Gable of course plays Gable. I found it funny that apparently he was supposed to be English here. Like Sean Connery today, Gable didn't do accents. Why they didn't change the lines to make him American though is a bit baffling. I suppose they were being faithful to the original novel.
Harlow has to be my favorite actress of the 1930s. Her fast talking, morally loose, street talking brassy blonde character never fails to entertain me. When you look at a photo of her she doesn't neccesarily look classically beautiful, but she had charisma in spades. She plays off of Gable's he-man persona perfectly and it's easy to see why they were paired so often in movies.
I also must mention Robert Benchley as the drunken writer. He boards the ship drunk and remains drunk for the rest of the voyage, providing some great comic relief.
Today's movies could take a lesson from this one. It packs more entertainment into its hour and 26 minutes than most of today's butt-numbingly long films. I'd say someone should remake this, but who could live up to Gable and Harlow and if they did, it would probably end up being a 3 hour epic.
Clark Gable and Jean Harlow in China Seas.

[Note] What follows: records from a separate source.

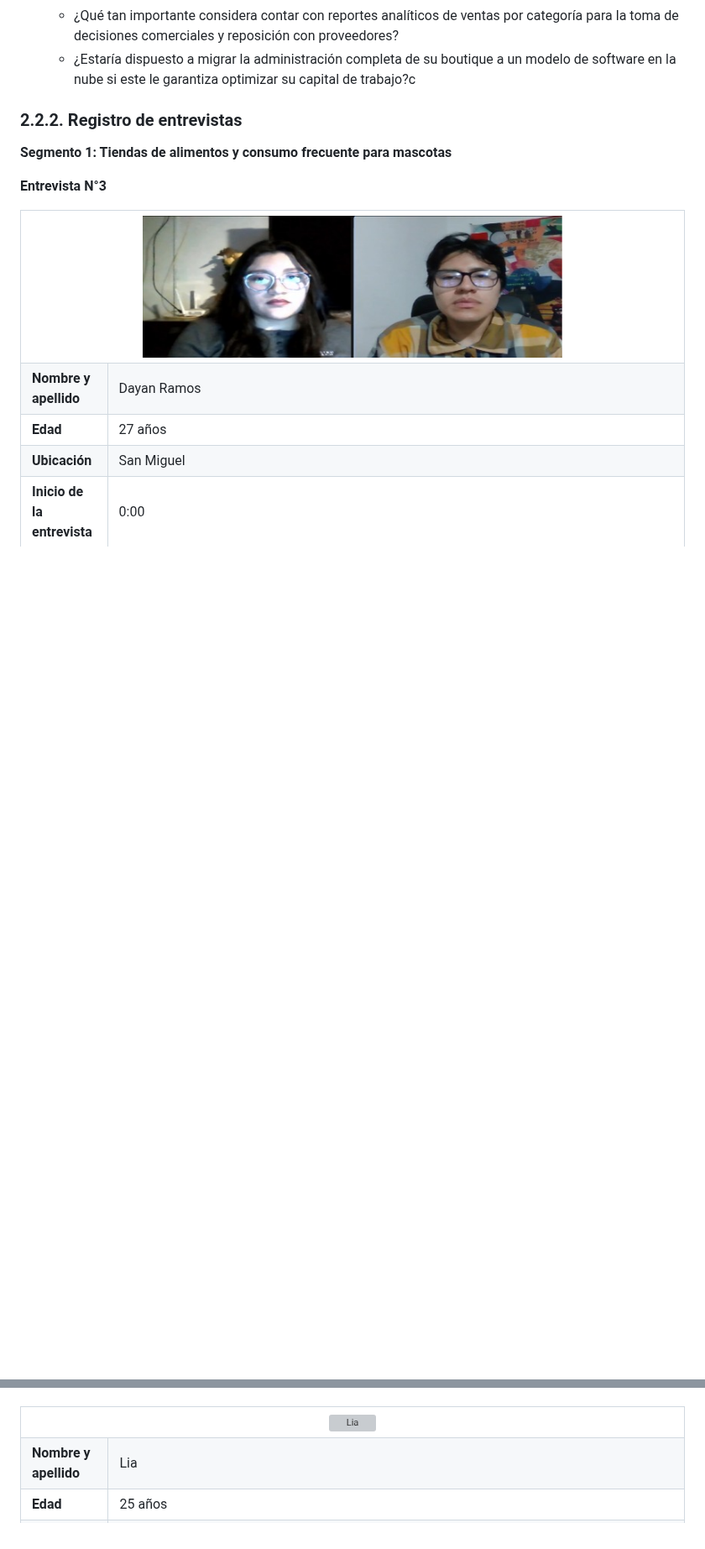
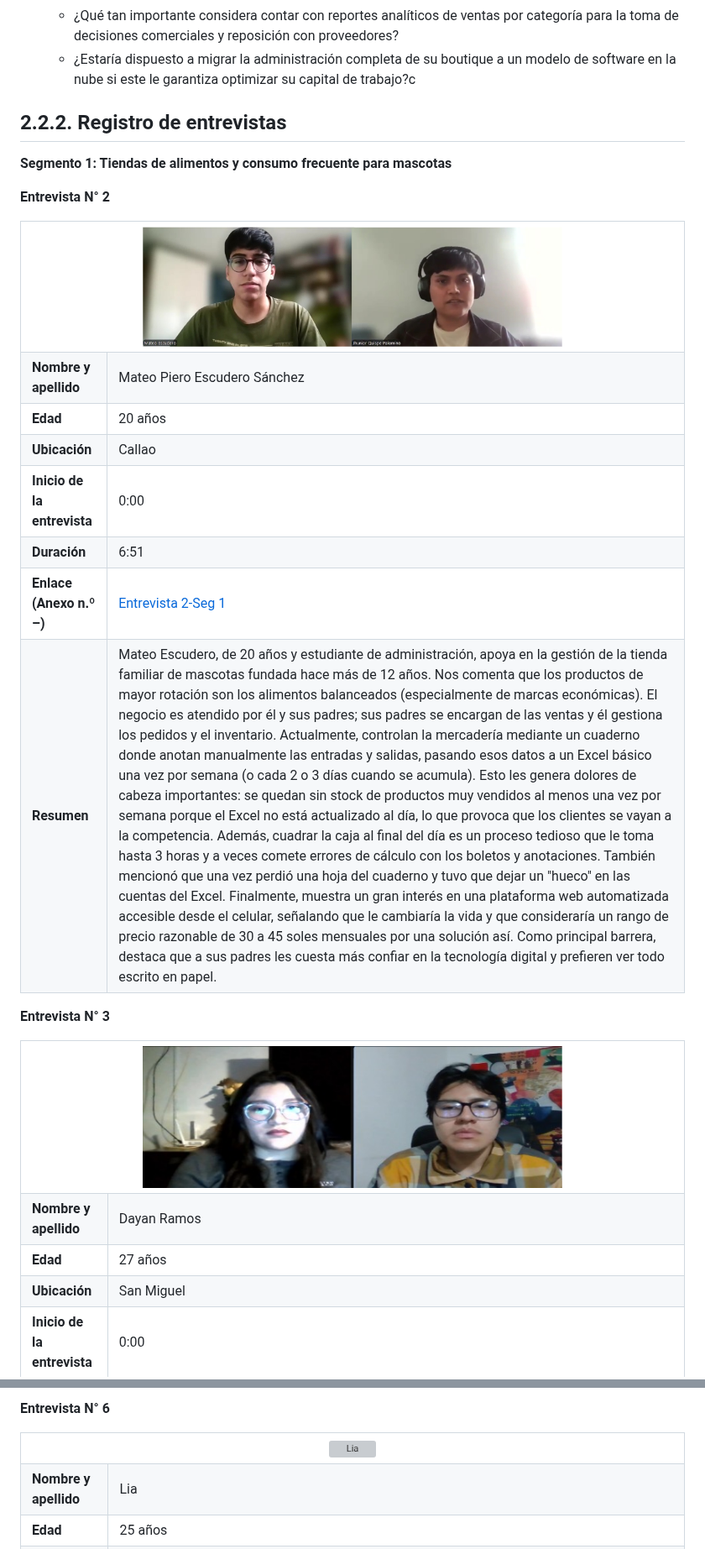
Before and after one commit to 1ASI0730-2620-8074-PetStock/upc-pre-202620--1asi0730-8074-PetStock-report, a Markdown page: README.md, 2 parts joined by grey strips. Shown at 84% size. Drawn GitHub-style; pictures changed too: assets/interview-records/Entrevista-2.jpeg (added); blank space fills up the shorter version; grey boxes are pictures that could not be loaded.

Commit message:
docs(chapter2): add interview records and interview images

```diff
--- a/README.md
+++ b/README.md
@@ -587,11 +587,48 @@ Las entrevistas constituyen la principal técnica de investigación cualitativa
   * ¿Qué tan importante considera contar con reportes analíticos de ventas por categoría para la toma de decisiones comerciales y reposición con proveedores?
   * ¿Estaría dispuesto a migrar la administración completa de su boutique a un modelo de software en la nube si este le garantiza optimizar su capital de trabajo?c
 
-### 2.2.2. Registro de entrevistas
+## 2.2.2. Registro de entrevistas
 
 **Segmento 1: Tiendas de alimentos y consumo frecuente para mascotas**
 
-**Entrevista N°3**
+**Entrevista N° 2**
+<table>
+  <tr>
+    <td colspan="2" align="center">
+      <img src="assets/interview-records/Entrevista-2.jpeg" alt="Entrevista 2" width="500">
+    </td>
+  </tr>
+  <tr>
+    <td><b>Nombre y apellido</b></td>
+    <td>Mateo Piero Escudero Sánchez</td>
+  </tr>
+  <tr>
+    <td><b>Edad</b></td>
+    <td>20 años</td>
+  </tr>
+  <tr>
+    <td><b>Ubicación</b></td>
+    <td>Callao</td>
+  </tr>
+  <tr>
+    <td><b>Inicio de la entrevista</b></td>
+    <td>0:00</td>
+  </tr>
+  <tr>
+    <td><b>Duración</b></td>
+    <td>6:51</td>
+  </tr>
+  <tr>
+    <td><b>Enlace (Anexo n.º –)</b></td>
+    <td><a href="https://upcedupe-my.sharepoint.com/:v:/g/personal/u20241f714_upc_edu_pe/IQBNWv2B8S8OTZJPggxgAslPAarxSqgp5bYKIKIhboc4k9c?e=6F0Lb0&nav=eyJyZWZlcnJhbEluZm8iOnsicmVmZXJyYWxBcHAiOiJTdHJlYW1XZWJBcHAiLCJyZWZlcnJhbFZpZXciOiJTaGFyZURpYWxvZy1MaW5rIiwicmVmZXJyYWxBcHBQbGF0Zm9ybSI6IldlYiIsInJlZmVycmFsTW9kZSI6InZpZXcifX0%3D">Entrevista 2-Seg 1</a></td>
+  </tr>
+  <tr>
+    <td><b>Resumen</b></td>
+    <td>Mateo Escudero, de 20 años y estudiante de administración, apoya en la gestión de la tienda familiar de mascotas fundada hace más de 12 años. Nos comenta que los productos de mayor rotación son los alimentos balanceados (especialmente de marcas económicas). El negocio es atendido por él y sus padres; sus padres se encargan de las ventas y él gestiona los pedidos y el inventario. Actualmente, controlan la mercadería mediante un cuaderno donde anotan manualmente las entradas y salidas, pasando esos datos a un Excel básico una vez por semana (o cada 2 o 3 días cuando se acumula). Esto les genera dolores de cabeza importantes: se quedan sin stock de productos muy vendidos al menos una vez por semana porque el Excel no está actualizado al día, lo que provoca que los clientes se vayan a la competencia. Además, cuadrar la caja al final del día es un proceso tedioso que le toma hasta 3 horas y a veces comete errores de cálculo con los boletos y anotaciones. También mencionó que una vez perdió una hoja del cuaderno y tuvo que dejar un "hueco" en las cuentas del Excel. Finalmente, muestra un gran interés en una plataforma web automatizada accesible desde el celular, señalando que le cambiaría la vida y que consideraría un rango de precio razonable de 30 a 45 soles mensuales por una solución así. Como principal barrera, destaca que a sus padres les cuesta más confiar en la tecnología digital y prefieren ver todo escrito en papel.</td>
+  </tr>
+</table>
+
+**Entrevista N° 3**
 <table>
   <tr>
     <td colspan="2" align="center">
@@ -673,3 +745,4 @@ Las entrevistas constituyen la principal técnica de investigación cualitativa
+**Entrevista N° 6**
 <table>
   <tr>
     <td colspan="2" align="center">
```
Also changed, not shown: other parts of README.md (+41 -7 lines), assets/interview-records/Entrevista-5.jpeg (added).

I have to begin by saying that while I was thoroughly entertained by China Seas I prefer Gable and Harlow together in Red Dust. Clark Gable was arguably the greatest leading man ever in Hollywood. One female costar was rarely enough for him. Jean Harlow possessed a raw sexuality and seemed completely authentic in every thing she did. Together they truly lit up the screen.
The story lacks originality although it more than makes up for that fact by being fast-paced entertainment with two exciting action sequences; the typhoon and the pirate attack. The love triangle though was done better in Red Dust with Mary Astor playing the lady to Harlow’s tramp. A young Rosalind Russell does a decent job here but the refined Sybil is certainly not a character she would become famous for playing.
She and Lewis Stone are the only stars playing against type. Russell would soon become famous playing fast-talking working girls. Stone plays the notorious coward Tom Davids. He was just another character actor until he replaced Lionel Barrymore as Mickey Rooney’s father, that perfect moral compass Judge Hardy, in the Andy Hardy pictures.
I agree that Robert Benchley is funny in the Frank McHugh type drunken sidekick role, although the fact that he would be dead in 10 years from too much booze is rather sobering. Wallace Beery and C. Aubrey Smith are their reliable old selves. Beery gets one of the movie’s best scenes when he attempts to out drink Harlow. (I’ve played a few drinking games in my time but unlike Eric, I never played this one.) I can’t not mention Hattie McDaniel. She always brought some uniquely sassy personality to her many maid roles. She brightens the few scenes she shares here with Harlow.
Still Gable and Harlow are why this movie is remembered. They made any movie better with their presence and together they created sparks.
Gable is at his manliest, barking orders to his subordinates while charming the panties off the women in his life. He was at his most physically attractive stage in the mid-1930’s. He has such personal magnetism and imposing stature that you can’t look at anyone else when he is commanding the screen.
Harlow was always Harlow. She knew who she was and how to say her lines. The one scene where she surprised me here was when she nobly gives up Gable so that he can be with Russell. (Whether or not he goes for her I won’t say.) Harlow demonstrates real emotion here and gives a glimpse of what a fine dramatic actress she might have been.
China Seas is grand old fashioned movie making. It matters not that it all seems terribly familiar to any fan of 1930’s Hollywood.
Photos © Copyright Metro-Goldwyn-Mayer (MGM) (1935)